“Overseas experience shows that standard working hours forces employers to hire more part-time employees, which fragment jobs and exacerbate underemployment,” said the chamber statement.
“Uphold the free-market economy principles on which Hong Kong has thrived,” urged chamber CEO Shirley Yuen, adding that stipulating working hours will only make it difficult for companies to survive.
“Rather than standardising working hours through legislation, employers and employees should draw up contracts based on the demands of work in individual sectors, stipulating job requirements, duties, working hours and arrangements for overtime,” she said.
“To boost the economy, the chamber urges government to use the budget at the end of this month to reduce the profits tax rate and implement a two-tier tax system to ease SMEs’ tax burden,” said the HKGCC statement.
Ms Yuen and HKGCC representative on the Labour Advisory Board Emil Yu advised increasing the labour force.
According to government statistics, Hong Kong’s unemployment rate stood at 3.2 per cent in the last quarter and underemployment fell to 1.4 per cent.
Ms Yuen said stipulating standard working hours will only make it more difficult for companies to survive.

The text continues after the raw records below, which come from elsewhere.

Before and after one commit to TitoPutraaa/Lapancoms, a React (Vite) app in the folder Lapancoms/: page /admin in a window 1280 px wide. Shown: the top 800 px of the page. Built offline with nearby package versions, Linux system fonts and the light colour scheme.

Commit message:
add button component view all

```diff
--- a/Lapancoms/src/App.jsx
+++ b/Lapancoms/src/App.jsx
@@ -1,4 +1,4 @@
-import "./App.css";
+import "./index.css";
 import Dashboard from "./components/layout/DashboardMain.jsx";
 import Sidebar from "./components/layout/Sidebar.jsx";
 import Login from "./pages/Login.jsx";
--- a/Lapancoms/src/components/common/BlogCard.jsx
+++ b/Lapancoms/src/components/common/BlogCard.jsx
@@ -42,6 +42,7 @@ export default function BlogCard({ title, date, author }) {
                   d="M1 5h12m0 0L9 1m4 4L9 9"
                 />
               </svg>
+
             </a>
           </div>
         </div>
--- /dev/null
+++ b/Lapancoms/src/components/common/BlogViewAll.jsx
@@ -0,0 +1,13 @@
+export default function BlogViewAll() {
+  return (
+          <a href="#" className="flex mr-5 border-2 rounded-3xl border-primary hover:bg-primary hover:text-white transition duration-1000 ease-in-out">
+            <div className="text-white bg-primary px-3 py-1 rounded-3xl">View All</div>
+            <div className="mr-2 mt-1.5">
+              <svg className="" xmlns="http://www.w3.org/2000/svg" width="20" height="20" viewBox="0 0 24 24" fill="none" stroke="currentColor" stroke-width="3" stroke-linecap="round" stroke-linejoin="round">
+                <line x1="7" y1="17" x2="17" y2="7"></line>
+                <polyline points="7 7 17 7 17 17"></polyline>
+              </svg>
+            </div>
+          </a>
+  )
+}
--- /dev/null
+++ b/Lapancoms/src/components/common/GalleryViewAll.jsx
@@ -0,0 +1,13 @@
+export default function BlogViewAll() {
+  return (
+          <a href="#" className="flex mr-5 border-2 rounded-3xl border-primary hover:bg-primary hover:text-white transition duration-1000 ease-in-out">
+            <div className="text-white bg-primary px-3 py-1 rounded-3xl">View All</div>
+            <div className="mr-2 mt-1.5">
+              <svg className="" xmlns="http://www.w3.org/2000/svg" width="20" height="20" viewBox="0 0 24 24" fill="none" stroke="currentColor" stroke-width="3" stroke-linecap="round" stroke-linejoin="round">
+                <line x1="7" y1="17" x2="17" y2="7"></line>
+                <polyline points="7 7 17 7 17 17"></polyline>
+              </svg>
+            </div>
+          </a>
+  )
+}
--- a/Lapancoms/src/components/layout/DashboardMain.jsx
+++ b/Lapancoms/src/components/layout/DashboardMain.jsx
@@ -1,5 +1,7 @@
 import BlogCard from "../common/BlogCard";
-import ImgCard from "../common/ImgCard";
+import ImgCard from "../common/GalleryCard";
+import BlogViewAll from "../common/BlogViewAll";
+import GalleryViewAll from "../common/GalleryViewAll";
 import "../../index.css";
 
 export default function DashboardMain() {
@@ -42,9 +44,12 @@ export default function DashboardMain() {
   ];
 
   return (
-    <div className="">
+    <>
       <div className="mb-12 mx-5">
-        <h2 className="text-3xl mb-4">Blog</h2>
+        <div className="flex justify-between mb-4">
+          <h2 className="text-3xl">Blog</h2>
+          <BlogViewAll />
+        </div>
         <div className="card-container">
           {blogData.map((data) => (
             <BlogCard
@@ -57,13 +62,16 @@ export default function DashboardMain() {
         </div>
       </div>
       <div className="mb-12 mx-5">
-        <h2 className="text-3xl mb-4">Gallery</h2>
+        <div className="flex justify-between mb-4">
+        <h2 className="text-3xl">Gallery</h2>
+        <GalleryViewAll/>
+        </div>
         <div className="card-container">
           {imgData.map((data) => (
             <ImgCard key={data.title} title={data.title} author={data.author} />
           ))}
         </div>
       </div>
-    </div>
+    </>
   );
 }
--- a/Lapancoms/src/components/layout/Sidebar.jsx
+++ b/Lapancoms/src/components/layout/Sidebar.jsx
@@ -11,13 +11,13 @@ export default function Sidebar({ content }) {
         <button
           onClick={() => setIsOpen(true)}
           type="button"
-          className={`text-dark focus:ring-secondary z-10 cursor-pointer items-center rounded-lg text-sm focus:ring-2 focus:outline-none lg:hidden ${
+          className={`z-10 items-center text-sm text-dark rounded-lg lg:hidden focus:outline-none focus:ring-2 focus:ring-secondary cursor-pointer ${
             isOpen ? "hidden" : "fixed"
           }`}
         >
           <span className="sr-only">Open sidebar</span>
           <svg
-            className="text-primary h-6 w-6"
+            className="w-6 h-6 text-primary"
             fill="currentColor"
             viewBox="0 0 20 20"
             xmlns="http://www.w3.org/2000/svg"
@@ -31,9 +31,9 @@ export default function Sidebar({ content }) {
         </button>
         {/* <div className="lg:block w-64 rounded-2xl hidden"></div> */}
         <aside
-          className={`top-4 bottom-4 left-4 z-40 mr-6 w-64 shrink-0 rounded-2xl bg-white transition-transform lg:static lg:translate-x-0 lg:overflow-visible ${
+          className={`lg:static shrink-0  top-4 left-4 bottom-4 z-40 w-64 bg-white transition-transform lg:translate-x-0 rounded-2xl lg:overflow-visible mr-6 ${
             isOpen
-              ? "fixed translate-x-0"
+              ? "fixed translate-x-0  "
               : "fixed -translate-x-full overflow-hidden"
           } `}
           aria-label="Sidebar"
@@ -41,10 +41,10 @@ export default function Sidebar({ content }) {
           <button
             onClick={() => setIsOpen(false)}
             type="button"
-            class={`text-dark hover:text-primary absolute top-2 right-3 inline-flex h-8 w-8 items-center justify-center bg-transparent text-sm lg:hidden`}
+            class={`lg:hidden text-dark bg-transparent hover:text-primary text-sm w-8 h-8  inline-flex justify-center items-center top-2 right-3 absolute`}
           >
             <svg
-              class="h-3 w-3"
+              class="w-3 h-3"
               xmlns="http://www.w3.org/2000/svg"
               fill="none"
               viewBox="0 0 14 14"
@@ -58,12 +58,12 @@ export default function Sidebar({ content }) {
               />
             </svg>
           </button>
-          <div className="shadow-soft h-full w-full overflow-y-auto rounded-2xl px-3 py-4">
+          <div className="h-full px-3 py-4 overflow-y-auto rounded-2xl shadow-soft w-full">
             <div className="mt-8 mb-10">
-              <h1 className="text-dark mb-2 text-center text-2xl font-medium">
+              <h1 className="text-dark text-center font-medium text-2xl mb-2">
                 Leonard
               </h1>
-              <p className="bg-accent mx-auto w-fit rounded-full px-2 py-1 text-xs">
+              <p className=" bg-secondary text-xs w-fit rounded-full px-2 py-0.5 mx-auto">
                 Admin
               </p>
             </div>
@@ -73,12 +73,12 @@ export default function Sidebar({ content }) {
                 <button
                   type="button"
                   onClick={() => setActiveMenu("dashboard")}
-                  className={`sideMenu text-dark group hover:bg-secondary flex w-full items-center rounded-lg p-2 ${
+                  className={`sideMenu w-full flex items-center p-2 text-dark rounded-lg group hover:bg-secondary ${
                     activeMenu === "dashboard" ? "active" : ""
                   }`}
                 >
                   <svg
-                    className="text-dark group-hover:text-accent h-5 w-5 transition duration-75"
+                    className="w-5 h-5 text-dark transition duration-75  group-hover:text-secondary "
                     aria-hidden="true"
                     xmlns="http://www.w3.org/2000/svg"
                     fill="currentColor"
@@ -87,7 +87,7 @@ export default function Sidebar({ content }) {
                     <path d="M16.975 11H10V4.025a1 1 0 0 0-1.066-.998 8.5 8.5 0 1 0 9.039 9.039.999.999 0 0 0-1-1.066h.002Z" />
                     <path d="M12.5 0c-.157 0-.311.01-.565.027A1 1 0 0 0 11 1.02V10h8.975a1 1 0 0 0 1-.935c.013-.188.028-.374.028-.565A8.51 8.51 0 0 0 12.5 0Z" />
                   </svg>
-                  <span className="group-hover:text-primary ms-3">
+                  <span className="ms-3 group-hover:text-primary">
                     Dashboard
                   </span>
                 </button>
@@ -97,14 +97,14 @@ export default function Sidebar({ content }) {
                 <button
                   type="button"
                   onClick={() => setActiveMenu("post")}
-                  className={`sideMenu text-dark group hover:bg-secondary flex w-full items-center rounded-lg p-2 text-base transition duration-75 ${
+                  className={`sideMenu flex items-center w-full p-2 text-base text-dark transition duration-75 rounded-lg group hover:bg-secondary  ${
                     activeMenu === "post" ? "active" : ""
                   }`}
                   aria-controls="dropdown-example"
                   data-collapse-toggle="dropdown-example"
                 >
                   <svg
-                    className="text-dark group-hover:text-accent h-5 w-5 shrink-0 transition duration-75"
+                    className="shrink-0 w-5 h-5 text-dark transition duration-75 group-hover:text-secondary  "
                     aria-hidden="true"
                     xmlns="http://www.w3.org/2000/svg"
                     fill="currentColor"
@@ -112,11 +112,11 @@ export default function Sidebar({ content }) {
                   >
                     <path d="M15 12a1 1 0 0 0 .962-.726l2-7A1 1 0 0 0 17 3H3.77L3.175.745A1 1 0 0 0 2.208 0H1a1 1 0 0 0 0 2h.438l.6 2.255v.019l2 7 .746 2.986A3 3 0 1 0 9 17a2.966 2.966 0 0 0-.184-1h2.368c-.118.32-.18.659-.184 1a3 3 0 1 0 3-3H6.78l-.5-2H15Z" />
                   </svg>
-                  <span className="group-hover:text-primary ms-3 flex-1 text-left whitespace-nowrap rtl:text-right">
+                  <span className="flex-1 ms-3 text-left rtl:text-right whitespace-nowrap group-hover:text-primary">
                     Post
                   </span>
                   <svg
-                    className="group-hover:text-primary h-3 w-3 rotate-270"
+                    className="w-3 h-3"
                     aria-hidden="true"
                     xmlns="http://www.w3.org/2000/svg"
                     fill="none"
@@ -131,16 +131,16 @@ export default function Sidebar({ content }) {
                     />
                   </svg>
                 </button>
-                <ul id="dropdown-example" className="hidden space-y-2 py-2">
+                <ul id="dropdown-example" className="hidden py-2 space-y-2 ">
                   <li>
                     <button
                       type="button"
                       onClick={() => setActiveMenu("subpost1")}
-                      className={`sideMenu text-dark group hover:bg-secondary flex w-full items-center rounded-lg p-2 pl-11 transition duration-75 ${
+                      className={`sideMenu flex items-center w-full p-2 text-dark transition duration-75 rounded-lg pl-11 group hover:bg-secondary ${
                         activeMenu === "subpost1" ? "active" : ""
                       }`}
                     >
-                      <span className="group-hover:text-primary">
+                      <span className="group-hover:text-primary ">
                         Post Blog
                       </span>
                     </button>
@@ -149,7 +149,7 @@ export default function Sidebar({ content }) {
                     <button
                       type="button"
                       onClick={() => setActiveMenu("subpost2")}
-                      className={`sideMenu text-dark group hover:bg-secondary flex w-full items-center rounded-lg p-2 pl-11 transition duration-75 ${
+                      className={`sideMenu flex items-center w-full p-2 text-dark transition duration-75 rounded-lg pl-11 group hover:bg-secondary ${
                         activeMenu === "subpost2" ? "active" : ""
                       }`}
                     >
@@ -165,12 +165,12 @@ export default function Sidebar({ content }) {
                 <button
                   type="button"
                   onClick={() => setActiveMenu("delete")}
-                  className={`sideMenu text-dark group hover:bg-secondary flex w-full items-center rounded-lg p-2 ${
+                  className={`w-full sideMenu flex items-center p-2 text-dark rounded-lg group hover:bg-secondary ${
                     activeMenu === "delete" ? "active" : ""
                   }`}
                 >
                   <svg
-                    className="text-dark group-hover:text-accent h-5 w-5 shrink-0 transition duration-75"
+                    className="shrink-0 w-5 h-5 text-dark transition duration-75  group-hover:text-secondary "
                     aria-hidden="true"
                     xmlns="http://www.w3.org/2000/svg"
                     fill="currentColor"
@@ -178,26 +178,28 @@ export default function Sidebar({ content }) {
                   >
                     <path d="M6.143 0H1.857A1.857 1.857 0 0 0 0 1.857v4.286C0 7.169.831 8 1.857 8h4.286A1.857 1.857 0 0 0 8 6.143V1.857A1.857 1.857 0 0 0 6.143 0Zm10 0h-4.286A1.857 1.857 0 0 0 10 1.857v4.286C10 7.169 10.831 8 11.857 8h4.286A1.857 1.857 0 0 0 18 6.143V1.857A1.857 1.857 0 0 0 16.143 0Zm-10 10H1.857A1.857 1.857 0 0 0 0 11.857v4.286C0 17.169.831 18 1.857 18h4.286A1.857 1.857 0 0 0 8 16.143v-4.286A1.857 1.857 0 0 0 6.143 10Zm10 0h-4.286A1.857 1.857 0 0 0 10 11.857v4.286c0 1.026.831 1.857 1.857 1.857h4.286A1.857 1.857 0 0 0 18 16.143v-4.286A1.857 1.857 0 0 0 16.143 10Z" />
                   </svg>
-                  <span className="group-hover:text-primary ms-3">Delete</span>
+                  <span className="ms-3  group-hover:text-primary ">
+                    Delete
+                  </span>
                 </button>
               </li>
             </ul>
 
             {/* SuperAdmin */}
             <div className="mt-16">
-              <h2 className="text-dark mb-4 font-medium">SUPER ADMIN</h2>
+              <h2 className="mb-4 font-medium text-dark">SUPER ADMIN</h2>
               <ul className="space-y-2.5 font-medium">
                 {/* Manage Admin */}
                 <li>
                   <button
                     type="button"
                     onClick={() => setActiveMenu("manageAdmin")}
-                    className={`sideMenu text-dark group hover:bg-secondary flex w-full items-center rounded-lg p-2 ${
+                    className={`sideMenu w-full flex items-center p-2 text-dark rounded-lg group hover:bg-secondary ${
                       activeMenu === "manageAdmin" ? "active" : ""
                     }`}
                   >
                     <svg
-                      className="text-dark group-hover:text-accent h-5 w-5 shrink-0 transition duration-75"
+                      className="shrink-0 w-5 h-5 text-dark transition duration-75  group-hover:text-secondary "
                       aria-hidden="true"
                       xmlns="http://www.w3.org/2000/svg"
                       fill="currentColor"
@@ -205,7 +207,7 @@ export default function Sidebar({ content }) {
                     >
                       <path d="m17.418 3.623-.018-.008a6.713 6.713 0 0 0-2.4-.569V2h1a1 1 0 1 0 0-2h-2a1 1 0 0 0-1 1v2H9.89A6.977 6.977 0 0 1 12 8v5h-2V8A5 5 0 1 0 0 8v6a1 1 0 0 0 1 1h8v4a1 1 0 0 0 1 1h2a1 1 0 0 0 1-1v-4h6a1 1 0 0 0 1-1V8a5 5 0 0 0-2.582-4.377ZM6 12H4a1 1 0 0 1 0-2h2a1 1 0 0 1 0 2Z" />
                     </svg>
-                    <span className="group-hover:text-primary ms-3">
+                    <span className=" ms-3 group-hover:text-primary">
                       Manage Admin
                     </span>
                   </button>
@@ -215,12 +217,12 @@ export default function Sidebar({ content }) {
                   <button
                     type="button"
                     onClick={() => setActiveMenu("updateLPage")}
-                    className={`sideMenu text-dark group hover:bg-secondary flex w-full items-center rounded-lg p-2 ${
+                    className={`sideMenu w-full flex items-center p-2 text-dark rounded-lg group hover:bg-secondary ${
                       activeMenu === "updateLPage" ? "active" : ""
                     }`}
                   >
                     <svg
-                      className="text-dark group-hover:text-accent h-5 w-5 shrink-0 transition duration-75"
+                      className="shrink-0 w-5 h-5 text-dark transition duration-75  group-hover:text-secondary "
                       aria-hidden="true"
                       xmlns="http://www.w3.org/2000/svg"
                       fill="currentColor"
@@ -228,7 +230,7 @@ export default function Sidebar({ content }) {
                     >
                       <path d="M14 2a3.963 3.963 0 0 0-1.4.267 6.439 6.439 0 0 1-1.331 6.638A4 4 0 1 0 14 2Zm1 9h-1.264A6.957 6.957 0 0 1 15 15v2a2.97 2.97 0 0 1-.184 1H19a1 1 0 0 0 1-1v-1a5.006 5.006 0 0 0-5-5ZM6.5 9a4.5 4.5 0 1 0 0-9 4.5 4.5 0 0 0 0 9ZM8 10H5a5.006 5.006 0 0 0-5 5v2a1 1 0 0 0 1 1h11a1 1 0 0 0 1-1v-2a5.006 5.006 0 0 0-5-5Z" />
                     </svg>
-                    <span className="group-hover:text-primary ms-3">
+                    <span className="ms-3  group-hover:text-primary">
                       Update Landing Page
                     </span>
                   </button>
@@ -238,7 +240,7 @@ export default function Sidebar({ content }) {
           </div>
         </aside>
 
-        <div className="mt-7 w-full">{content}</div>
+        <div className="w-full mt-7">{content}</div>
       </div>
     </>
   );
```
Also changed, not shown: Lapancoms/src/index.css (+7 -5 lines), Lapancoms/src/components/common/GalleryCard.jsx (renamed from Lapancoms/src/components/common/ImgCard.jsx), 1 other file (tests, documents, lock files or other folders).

Mr Yu said that since the introduction of the minimum wage, low-income workers’ wages are calculated based on the number of hours worked, and their right to overtime pay is protected under that law.
The impact of standard working hours will have far-reaching consequences for both low-income employees and the entire workforce.
Some 300,000 SMEs in Hong Kong account for more than 98 per cent of local businesses, and hire 1.2 million employees. With small companies already struggling to cope with talent loss, increasing costs and cash-flow constraints, standard working hours legislation will deliver a double blow to SMEs, he said.
Ms Yuen said this was a time to introduce simple two-tiered profits tax structure.
“We propose immediately reducing the standard profits tax rate to 15 per cent and further reduce the rate imposed on the first HK$2 million (US$257,896) of taxable profits to 10 per cent,” she said.
“Given that SMEs are the backbone of our economy, the chamber hopes the Financial Secretary’s upcoming budget will address the concerns of the business community, enhancing Hong Kong’s competitiveness and promoting economic growth,” she said.
Source: Asian Shipper